A national database is a tool, not a panacea, for healthcare worker background checks.
After some 13 years of bureaucratic delay, the federal government is now providing hospitals with access to a national database that records disciplinary actions taken in the 50 states against all licensed medical professionals.
The Healthcare Integrity and Protection Data Bank, created in 1997 under Section 1921 of the Social Security Act, already has data compiled from state medical professional licensing boards across the nation, but hospitals haven't been able to access it, until now.
The Office of Management and Budget gave its final approval in late January, so the data will be dropped into the already accessible National Practitioner Data Bank, which monitors physicians and dentists.
"It will give the entities that have the ability to inquire into information in NPDB far more information than they had in the past," says David Bowman, a spokesman for the Health Resources and Services Administration. "The major consequence will be that private-sector hospitals will have access to adverse licensure actions taken against all licensed healthcare professionals, nurses, podiatrists, chiropractors, and not just physicians and dentists, as was the case before."
While the databank will facilitate background checks, it is not a one-stop shop for healthcare professional vetting. In fact, it's already created a new set of issues.
First, there is the question of who can—and who cannot—access the data.

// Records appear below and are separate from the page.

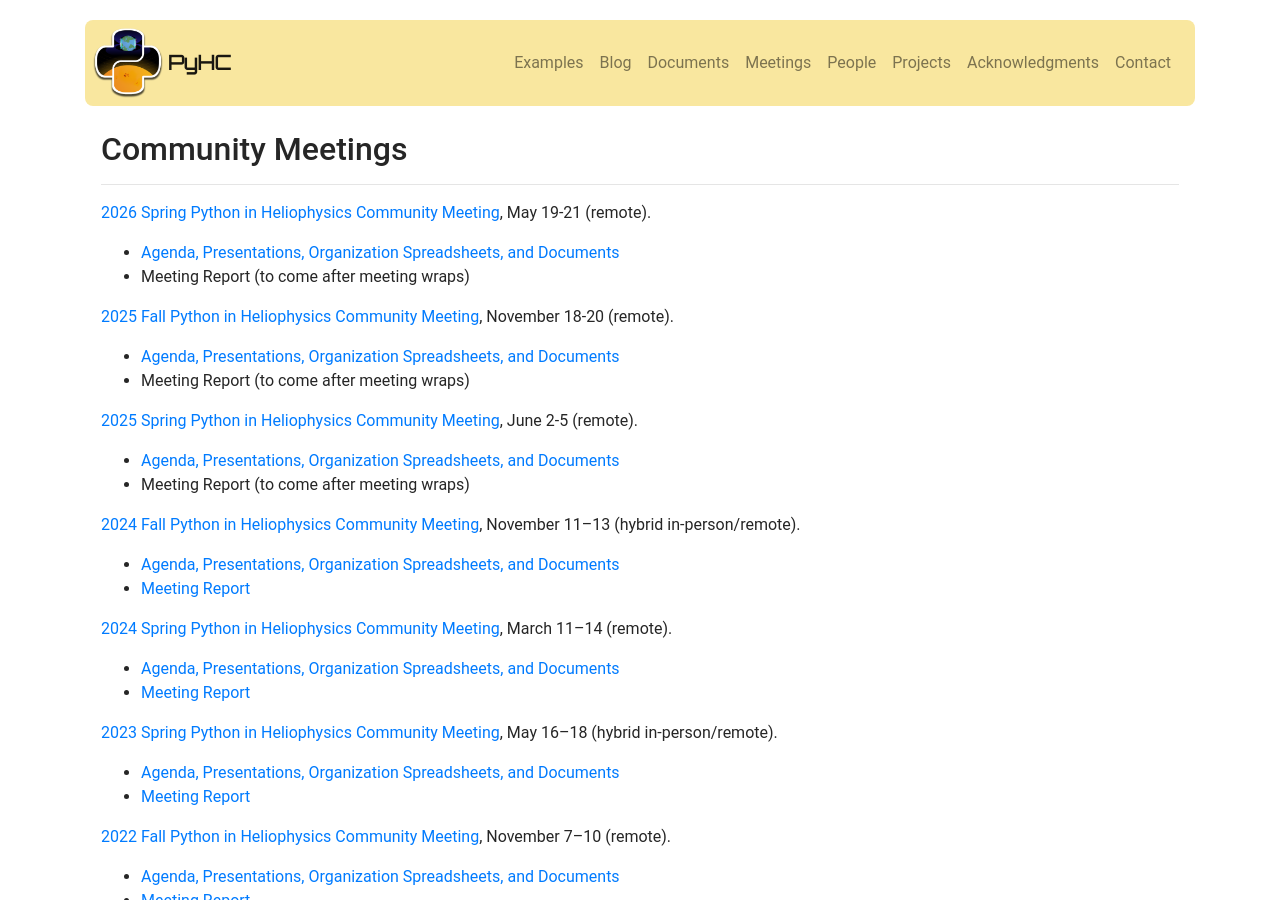
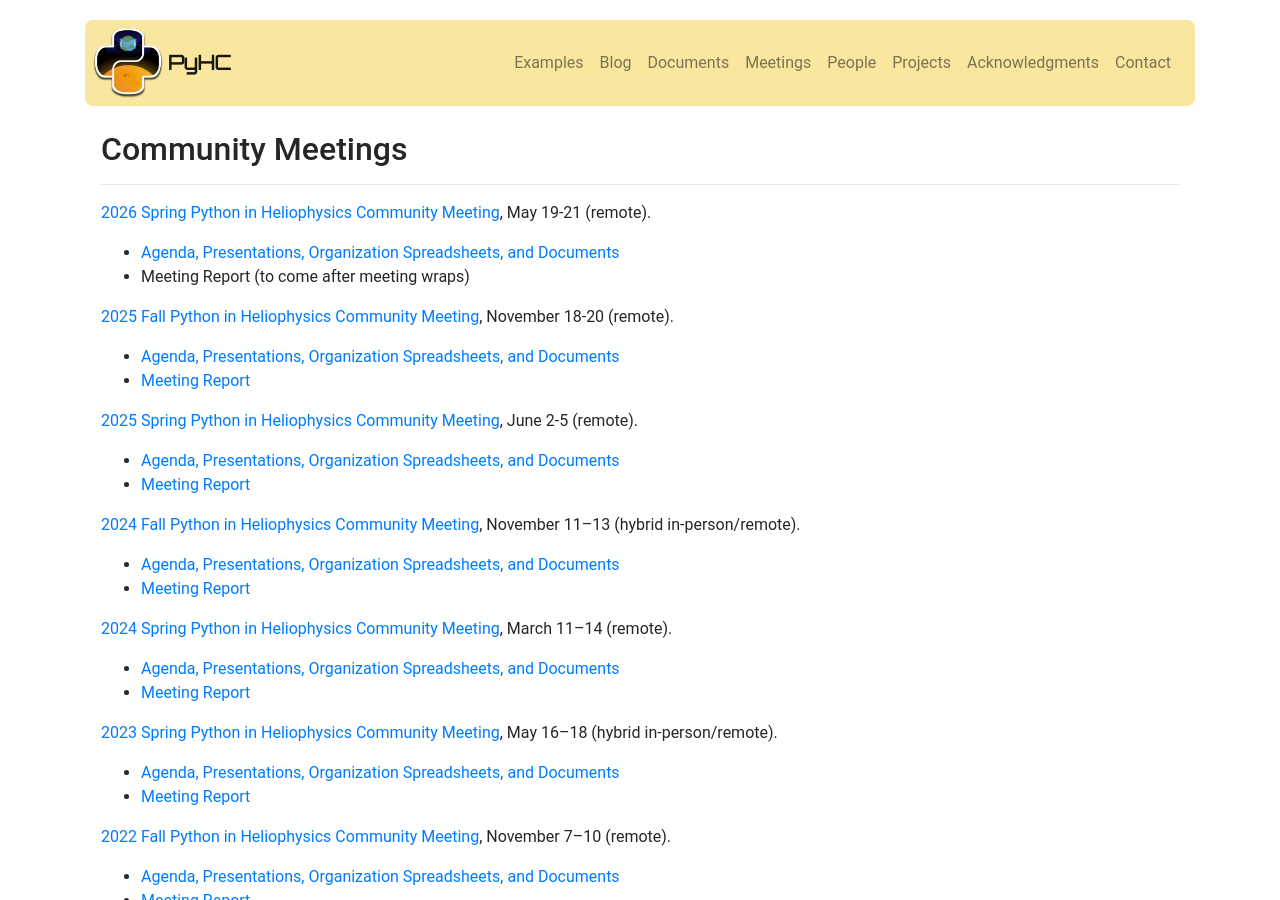
Before and after one commit to heliophysicsPy/heliophysicsPy.github.io, a Jekyll site: the page built from _pages/meetings/community_meetings/community_meetings.md, in a window 1280 px wide and 900 px high. Built offline with Jekyll 4.4.1, drawn with Linux system fonts in a browser that asks for light colours; nearby versions of some CDN libraries.

Commit message:
Meeting Reports and Recordings
adding in meeting reports for fall and spring 2025, plus meeting recordings from spring 2026 meeting (#384)

```diff
--- a/_pages/meetings/community_meetings/community_meetings.md
+++ b/_pages/meetings/community_meetings/community_meetings.md
@@ -13,12 +13,12 @@ _pages/meetings/community_meetings/spring2026.md %}), May 19-21 (remote).
 [2025 Fall Python in Heliophysics Community Meeting]({% link
 _pages/meetings/community_meetings/fall2025.md %}), November 18-20 (remote).
 * [Agenda, Presentations, Organization Spreadsheets, and Documents](https://drive.google.com/drive/folders/1d9uVOvBULGK0pdWkk3RcF6iZHB-ZqlzP?usp=sharing)
-* Meeting Report (to come after meeting wraps)
+* [Meeting Report](https://doi.org/10.5281/zenodo.20433569)
 
 [2025 Spring Python in Heliophysics Community Meeting]({% link
 _pages/meetings/community_meetings/spring2025.md %}), June 2-5 (remote).
 * [Agenda, Presentations, Organization Spreadsheets, and Documents](https://drive.google.com/drive/folders/1r4ADxnJyLYvkMvfz0Xg1TAUrVKwB0U9W?usp=sharing)
-* Meeting Report (to come after meeting wraps)
+* [Meeting Report](https://doi.org/10.5281/zenodo.20418815)
 
 [2024 Fall Python in Heliophysics Community Meeting]({% link
 _pages/meetings/community_meetings/fall2024.md %}), November 11–13 (hybrid in-person/remote).
```
Also changed, not shown: _pages/meetings/community_meetings/spring2026.md (+3 -3 lines).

Mostly, the data will be limited to hospitals and medical and professional associations that conduct formal peer review. That leaves out temporary nurse staffing agencies, which would greatly benefit from the access, says Marcia Faller, executive vice president and chief clinical officer of San Diego-based staffing provider AMN Healthcare.
"We are trying to do the right thing. We don't always have access to the information we need," Faller says. "Instead, we rely on the state boards of nursing to give us the information we need to know about whether or not a nurse's license has been suspended or revoked."
Faller says staffing agencies can access the data directly if they are designated an agent of a provider "but that is not something that is rampant out in the industry."
Bernard H. Becker, vice president and chief human resources officer at Topeka, KS-based Stormont-Vail HealthCare and member of the Kansas State Board of Nursing, says he's not sure if a national data base will be all that helpful.
"My perspective on the exchange of information between states is that it's very inefficient and haphazard and hit-or-miss," he says. "Merely for the federal government to legislate an obligation to share information doesn't mean that is going to happen. You've got 50 different state regulatory agencies in nursing that by statute and regulation in each state says, 'Here is what you can share and here is what you cannot share.'"
There are also technological hurdles that have to be cleared. "Even if we want to share that information and we are given free rein and safe harbor from future claims by licensees that we are sharing information inappropriately, making that happen is still going to be difficult because you don't have a common database that all 50 states are part of, at least in the nursing world," Becker says.